On July 9, 2005, off the island of Corsica, all doubts were erased. Bernabé descended to 330 meters wearing Ralf Tech equipment, including the prototype watch, setting a new world record that still stands. (Hughye is proud to point out that the watch kept running even after Bernabé’s electronic dive computer, the device that was supposed to be its backup, failed at 300 meters.) Hughye quickly realized that it was his watch — not a Rolex, Omega or Blancpain Fifty Fathoms — that was now associated with a diving milestone, and jumped at the chance to market it in dive shops throughout Europe. Dubbing it the WR-1 (for World Record), he ordered 500 more from the workshop in Lajoux. It was when he approached a few Paris jewelers with the watches, who told him he should be charging more for them, that Hughye realized he might be able to build this side project into a going concern. He sold the Ralf Tech diving equipment company (which subsequently went bankrupt) but kept rights to the name, using it for a new line of watches, all modeled on the WR-1 prototype and still made in Lajoux by a team of 15 watchmakers.

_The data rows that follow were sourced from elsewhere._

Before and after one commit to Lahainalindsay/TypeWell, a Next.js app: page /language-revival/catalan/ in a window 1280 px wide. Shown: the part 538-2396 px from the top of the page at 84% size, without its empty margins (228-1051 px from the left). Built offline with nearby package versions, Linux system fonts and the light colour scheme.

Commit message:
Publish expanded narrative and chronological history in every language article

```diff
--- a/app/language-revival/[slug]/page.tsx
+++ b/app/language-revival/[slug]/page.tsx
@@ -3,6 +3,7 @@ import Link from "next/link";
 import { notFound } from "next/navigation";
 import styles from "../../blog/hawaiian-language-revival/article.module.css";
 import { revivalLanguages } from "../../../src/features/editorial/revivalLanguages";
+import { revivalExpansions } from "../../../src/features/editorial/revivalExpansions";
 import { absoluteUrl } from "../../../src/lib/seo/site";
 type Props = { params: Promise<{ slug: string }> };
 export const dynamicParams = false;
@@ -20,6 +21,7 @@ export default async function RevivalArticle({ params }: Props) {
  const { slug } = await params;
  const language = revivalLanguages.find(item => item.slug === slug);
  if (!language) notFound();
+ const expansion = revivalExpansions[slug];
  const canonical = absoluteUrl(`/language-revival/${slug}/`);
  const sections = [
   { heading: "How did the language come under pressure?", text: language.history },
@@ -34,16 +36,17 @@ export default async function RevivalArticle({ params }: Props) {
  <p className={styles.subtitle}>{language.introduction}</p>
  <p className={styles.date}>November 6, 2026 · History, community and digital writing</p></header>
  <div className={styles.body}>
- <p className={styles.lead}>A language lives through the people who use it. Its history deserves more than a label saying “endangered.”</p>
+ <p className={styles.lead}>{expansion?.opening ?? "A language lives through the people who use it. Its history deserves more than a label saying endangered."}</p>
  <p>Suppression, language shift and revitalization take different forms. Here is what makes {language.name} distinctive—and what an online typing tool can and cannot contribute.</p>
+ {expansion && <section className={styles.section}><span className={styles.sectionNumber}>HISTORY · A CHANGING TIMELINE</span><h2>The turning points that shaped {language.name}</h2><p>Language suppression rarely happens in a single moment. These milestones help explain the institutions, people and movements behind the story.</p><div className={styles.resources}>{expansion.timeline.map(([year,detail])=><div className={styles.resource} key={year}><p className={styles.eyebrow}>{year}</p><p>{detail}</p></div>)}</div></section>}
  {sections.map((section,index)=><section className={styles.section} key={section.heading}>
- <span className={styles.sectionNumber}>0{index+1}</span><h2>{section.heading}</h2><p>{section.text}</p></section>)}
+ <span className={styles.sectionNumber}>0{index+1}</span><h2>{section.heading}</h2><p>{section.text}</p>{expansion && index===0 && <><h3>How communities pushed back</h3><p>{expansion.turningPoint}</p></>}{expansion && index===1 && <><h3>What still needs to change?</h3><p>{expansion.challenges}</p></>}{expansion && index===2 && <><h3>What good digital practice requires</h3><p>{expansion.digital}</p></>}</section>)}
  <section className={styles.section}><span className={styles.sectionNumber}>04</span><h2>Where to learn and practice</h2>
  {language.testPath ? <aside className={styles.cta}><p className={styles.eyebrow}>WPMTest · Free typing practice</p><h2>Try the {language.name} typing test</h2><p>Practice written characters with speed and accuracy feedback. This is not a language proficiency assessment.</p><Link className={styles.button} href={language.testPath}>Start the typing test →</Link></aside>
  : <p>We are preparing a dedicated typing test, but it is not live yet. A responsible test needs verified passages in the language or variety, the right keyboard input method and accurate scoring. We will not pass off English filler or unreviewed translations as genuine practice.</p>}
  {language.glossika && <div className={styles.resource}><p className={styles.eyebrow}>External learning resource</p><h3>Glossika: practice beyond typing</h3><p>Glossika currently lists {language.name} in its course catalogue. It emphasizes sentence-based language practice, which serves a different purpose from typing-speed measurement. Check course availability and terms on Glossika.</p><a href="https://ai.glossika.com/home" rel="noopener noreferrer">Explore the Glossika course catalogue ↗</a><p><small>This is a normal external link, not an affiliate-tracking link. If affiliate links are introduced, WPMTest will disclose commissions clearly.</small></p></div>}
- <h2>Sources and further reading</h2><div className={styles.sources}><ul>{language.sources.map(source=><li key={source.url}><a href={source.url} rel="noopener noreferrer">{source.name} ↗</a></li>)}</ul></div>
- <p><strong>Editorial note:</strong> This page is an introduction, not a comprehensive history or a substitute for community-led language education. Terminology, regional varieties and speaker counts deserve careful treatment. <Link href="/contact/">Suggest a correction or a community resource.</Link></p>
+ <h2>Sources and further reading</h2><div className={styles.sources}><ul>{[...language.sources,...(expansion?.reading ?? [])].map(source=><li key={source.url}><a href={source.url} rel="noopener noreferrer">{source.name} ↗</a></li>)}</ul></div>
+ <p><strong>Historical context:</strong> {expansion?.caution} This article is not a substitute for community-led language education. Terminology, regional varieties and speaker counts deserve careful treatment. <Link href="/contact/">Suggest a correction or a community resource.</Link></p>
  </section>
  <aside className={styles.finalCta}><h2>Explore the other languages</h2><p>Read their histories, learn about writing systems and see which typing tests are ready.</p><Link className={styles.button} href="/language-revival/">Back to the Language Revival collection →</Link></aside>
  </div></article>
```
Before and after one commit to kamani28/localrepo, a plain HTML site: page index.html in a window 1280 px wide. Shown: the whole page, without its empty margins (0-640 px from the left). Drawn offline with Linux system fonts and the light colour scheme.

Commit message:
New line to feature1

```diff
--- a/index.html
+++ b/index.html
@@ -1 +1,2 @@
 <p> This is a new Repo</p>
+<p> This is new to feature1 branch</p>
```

Bernabe poses with the WR-1 prototype after his record-breaking dive
Ralf Tech watches are, as one might expect for a timepiece engineered to hold up 300 meters underwater, big, thick, and heavy. The cases of the two main Ralf Tech collections, the WRX Automatic and WRX Automatic Chrono, are made of 316L surgical steel (Night Explorer models have black PVD coating and Sunset Explorers have rose-gold PVD coating) and are 47.5 mm in diameter. Their curved sapphire crystals are 5.9 mm thick, with nonreflective treatment. The watches all have unidirectional rotating bezels and screw-down crowns and casebacks. Each watch comes with two interchangeable straps color- coordinated with the dial, one in alligator leather, the other in silicone. Hughye himself chooses the leather for the straps from a tannery.
The Automatic uses an ETA 2824-2 as its base, and its dial features the brand’s stylized water-droplet-shaped date window at 3 o’clock. The Chrono’s movement is based on an ETA 7750, with day and date in a window at 3 o’clock, 30-minute counter at 12 o’clock, 12-hour counter at 6 o’clock, and running seconds at 9 o’clock. Each model is a numbered, limited edition of 250 pieces. Automatics cost $2,450 and Chronographs are $3,950. Ralf Tech’s production is about 2,250 watches per year, a level Hughye plans to maintain going forward.
If it was a long and winding road that led Frank Hughye to the watch business, it is one he intends to follow for a while; after all, it took a while to get there. “I believe that in one life, you get several lives,” he says, “several chapters that make up the whole story.” Just don’t ask him any more about the brand name : that chapter is closed.
BY MARK BERNARDO